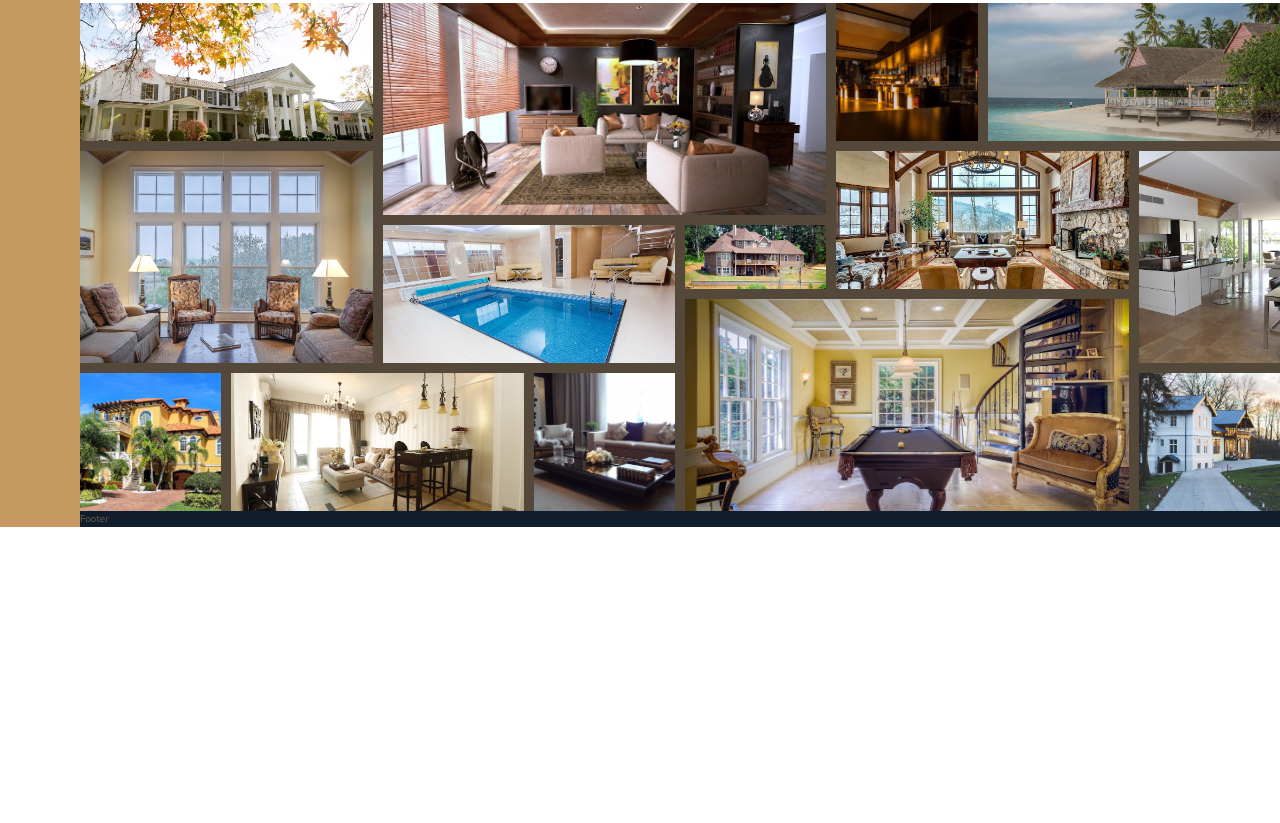
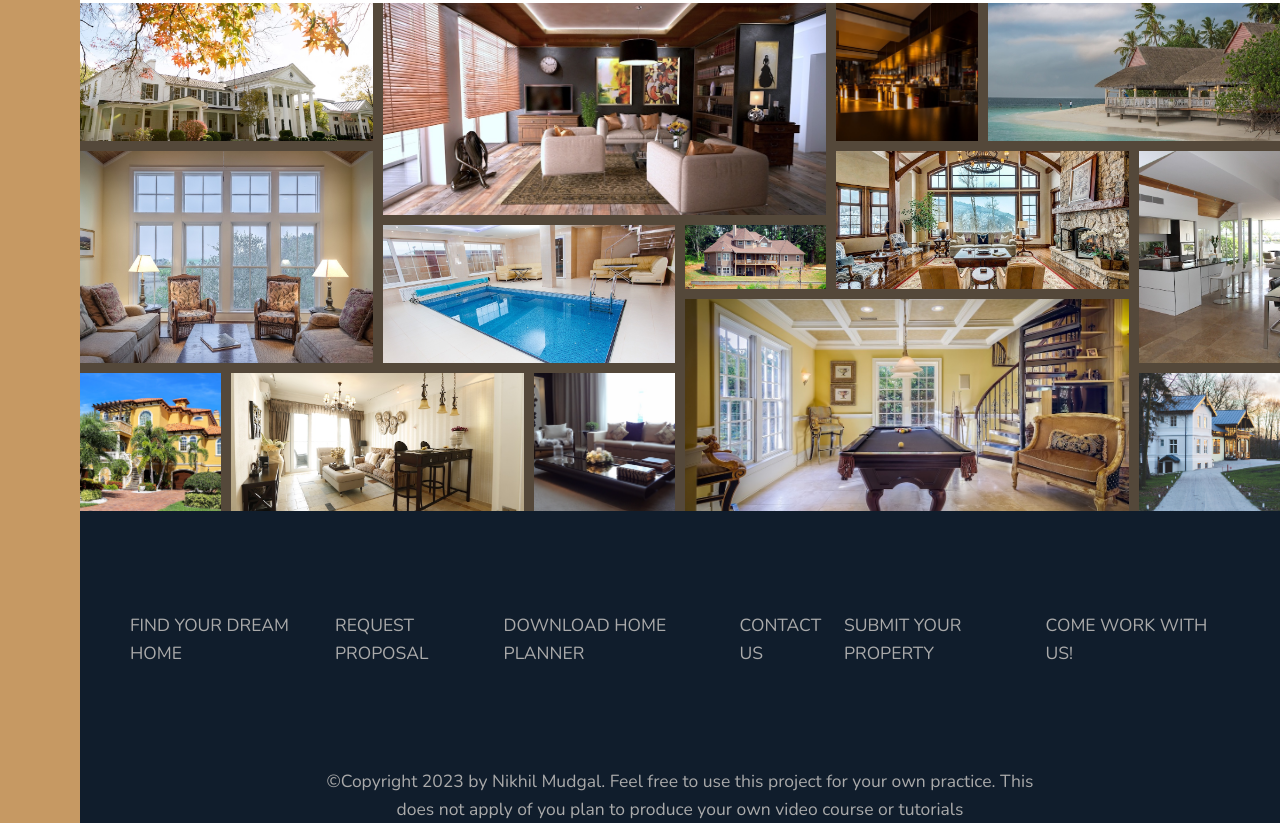
Before and after one commit to NikhilMudgal/Nexter, a website: page index.html in a window 1280 px wide. Shown: the part 3069-3892 px from the top of the page. Before the commit the page ends 3596 px from the top, so only its background shows below. Drawn offline with nearby package versions, Linux system fonts and the light colour scheme.

Commit message:
Created Footer component (self)

```diff
--- a/index.html
+++ b/index.html
@@ -345,7 +345,18 @@
         </section>
 
         <footer class="footer">
-            Footer
+            <div class="footer__items">
+             <a href="" class="footer__item">find your dream home</a>
+             <a href="" class="footer__item">request proposal</a>
+             <a href="" class="footer__item">download home planner</a>
+             <a href="" class="footer__item">contact us</a>
+             <a href="" class="footer__item">submit your property</a>
+             <a href="" class="footer__item">come work with us!</a>
+            </div>
+
+            <div class="footer__copyright--text">
+                &copy;Copyright 2023 by Nikhil Mudgal. Feel free to use this project for your own practice. This does not apply of you plan to produce your own video course or tutorials
+            </div>
         </footer>
     </body>
 </html>
--- a/sass/_footer.scss
+++ b/sass/_footer.scss
@@ -1,4 +1,30 @@
 .footer {
     background-color: $color-secondary;
     grid-column: full-start / full-end;
+    color: $color-grey-light-2;
+    font-size: 1.75rem;
+    &__items {
+        display: flex;
+        margin: 10rem 5rem;
+        text-transform: uppercase;
+        justify-content: space-around;
+    }
+
+    &__item {
+        text-decoration: none;
+        color: $color-grey-light-2;
+        transition: all .4s;
+        &:hover {
+            background-color: red;
+            transform: translateY(-1rem);
+        }
+
+    }
+
+    &__copyright--text {
+        width: 60%;
+        text-align: center;
+        align-self: center;
+        margin: auto;
+    }
 }
```
Also changed, not shown: css/style.css.
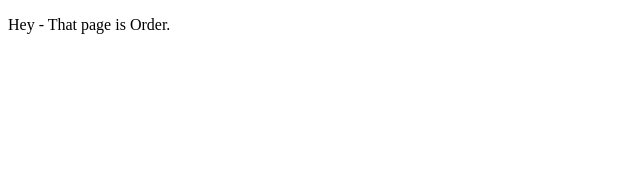
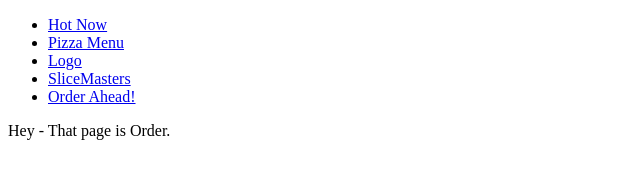
Before and after one commit to Shramkoweb/slicks-slices, a Gatsby site: page /order in a window 1280 px wide. Shown: the whole page, without its empty margins (0-640 px from the left). Built offline with nearby package versions, Linux system fonts and the light colour scheme; Gatsby itself is replaced by a stand-in of ours.

Commit message:
feat: add Navigation

```diff
--- /dev/null
+++ b/src/components/Navigation.jsx
@@ -0,0 +1,32 @@
+import React from "react";
+import { Link } from "gatsby";
+
+const Navigation = () => {
+  return (
+    <nav>
+      <ul>
+        <li>
+          <Link to="/">Hot Now</Link>
+        </li>
+
+        <li>
+          <Link to="/pizzas">Pizza Menu</Link>
+        </li>
+
+        <li>
+          <Link to="/">Logo</Link>
+        </li>
+
+        <li>
+          <Link to="/slicemasters">SliceMasters</Link>
+        </li>
+
+        <li>
+          <Link to="/order">Order Ahead!</Link>
+        </li>
+      </ul>
+    </nav>
+  );
+};
+
+export default Navigation;
--- a/src/pages/404.jsx
+++ b/src/pages/404.jsx
@@ -1,8 +1,12 @@
 import React from "react";
+
+import Navigation from "../components/Navigation";
 
 const FourOhFourPage = () => {
   return (
     <div>
+      <Navigation/>
+
       <p>404 - That page doesn't exist.</p>
     </div>
   );
--- a/src/pages/index.jsx
+++ b/src/pages/index.jsx
@@ -1,8 +1,12 @@
 import React from "react";
+
+import Navigation from "../components/Navigation";
 
 const HomePage = () => {
   return (
     <div>
+      <Navigation/>
+
       <p>Hey - That page is index.</p>
     </div>
   );
--- a/src/pages/order.jsx
+++ b/src/pages/order.jsx
@@ -1,8 +1,12 @@
 import React from "react";
+
+import Navigation from "../components/Navigation";
 
 const OrderPage = () => {
   return (
     <div>
+      <Navigation/>
+
       <p>Hey - That page is Order.</p>
     </div>
   );
--- a/src/pages/pizzas.jsx
+++ b/src/pages/pizzas.jsx
@@ -1,8 +1,12 @@
 import React from "react";
+
+import Navigation from "../components/Navigation";
 
 const PizzasPage = () => {
   return (
     <div>
+      <Navigation/>
+
       <p>Hey - That page is Pizzas.</p>
     </div>
   );
--- a/src/pages/slicemasters.jsx
+++ b/src/pages/slicemasters.jsx
@@ -1,8 +1,12 @@
 import React from "react";
+
+import Navigation from "../components/Navigation";
 
 const SlicemastersPage = () => {
   return (
     <div>
+      <Navigation/>
+
       <p>Hey - That page is Slicemasters.</p>
     </div>
   );
```
Also changed, not shown: 1 other file.
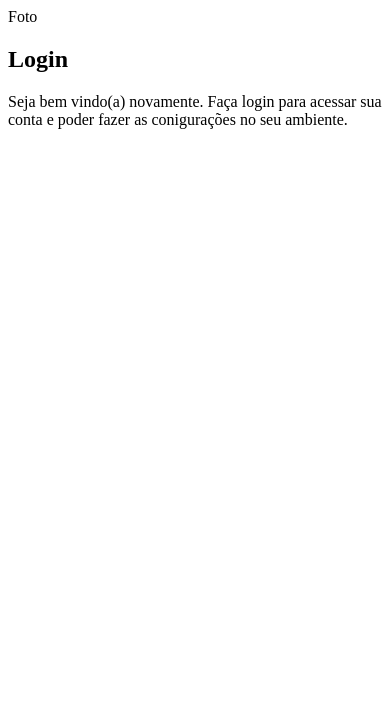
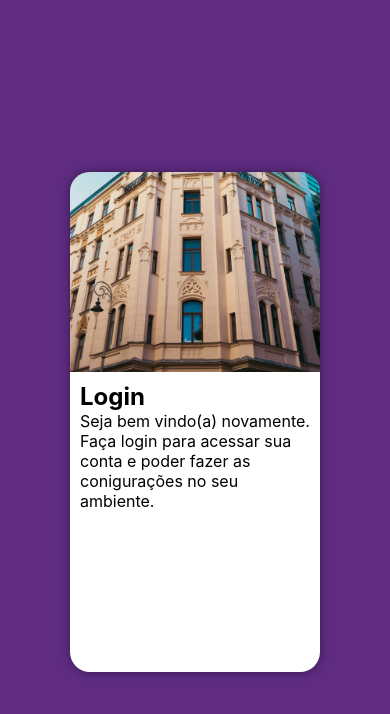
Before and after one commit to Monteiro1000/projeto-login, a plain HTML site: page index.html in a window 390 px wide. Drawn offline with Linux system fonts and the light colour scheme.

Commit message:
Versão mobile first foi feita

```diff
--- a/estilos/style.css
+++ b/estilos/style.css
@@ -3,7 +3,59 @@
 
 /*Mobile first*/
 
+/*PC e TAblet: background-image: linear-gradient(to top, #49a09d, #5f2c82 );*/
 /*Paleta de cores
 Verde: #49a09d
 Lilás: #5f2c82
 */
+
+* {
+    font-family: -apple-system, BlinkMacSystemFont, 'Segoe UI', Roboto, Oxygen, Ubuntu, Cantarell, 'Open Sans', 'Helvetica Neue', sans-serif;
+    padding: 0px;
+    margin: 0px;
+    box-sizing: border-box;
+}
+:root {
+    --cor01: #49a09d;
+    --cor02: #5f2c82;
+}
+
+body, html{
+    background-color: var(--cor02);
+    height: 100vh;
+    width: 100vw ;
+}
+
+main{
+    position: relative;
+    height: 100vh;
+    width: 100vw;
+}
+
+section#login{
+    position: absolute;
+    top: 50%;
+    left: 50%;
+    transform: translate(-50%, -50%);
+    overflow: hidden;
+
+    background-color: white;
+    width: 250px;
+    height: 500px;
+    border-radius: 20px;
+    box-shadow: 0px 0px 10px rgba(0, 0, 0, 0.452);
+}
+
+section#login >div#imagem {
+    display: block;
+    background: var(--cor02) url(../imagens/pexels-eugenia-sol-1769194548-29893434.jpg) no-repeat;
+    height: 200px;
+    background-size: cover;
+    background-position: left bottom;
+}
+
+section#login > div#formulario {
+    display: block;
+    padding: 10px;
+
+}
--- a/index.html
+++ b/index.html
@@ -6,13 +6,14 @@
     <title>Login</title>
 
     <link rel="stylesheet" href="estilos/style.css">
+    <link rel="stylesheet" href="estilos/media-query.css">
 </head>
 <body>
     <main>
-        <section id="Login">
+        <section id="login">
 
             <div id="imagem">
-                Foto
+                <!--Aqui vai a imagem nas CSS-->
             </div>
             <div id="formulario">
                 <h1>Login</h1>
@@ -26,5 +27,8 @@
         </section>
     </main>
 
+
+
+
 </body>
 </html>
```
Also changed, not shown: estilos/media-query.css (added, +12 -0 lines).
★ ★ ★ ★ ★ ★ ★
# [Exercise details]
Only the lines holding "estilos" are wanted, so copy each of them from the material.

# [Answer below]
--- a/estilos/style.css
+++ b/estilos/style.css
     <link rel="stylesheet" href="estilos/style.css">
+    <link rel="stylesheet" href="estilos/media-query.css">
Also changed, not shown: estilos/media-query.css (added, +12 -0 lines).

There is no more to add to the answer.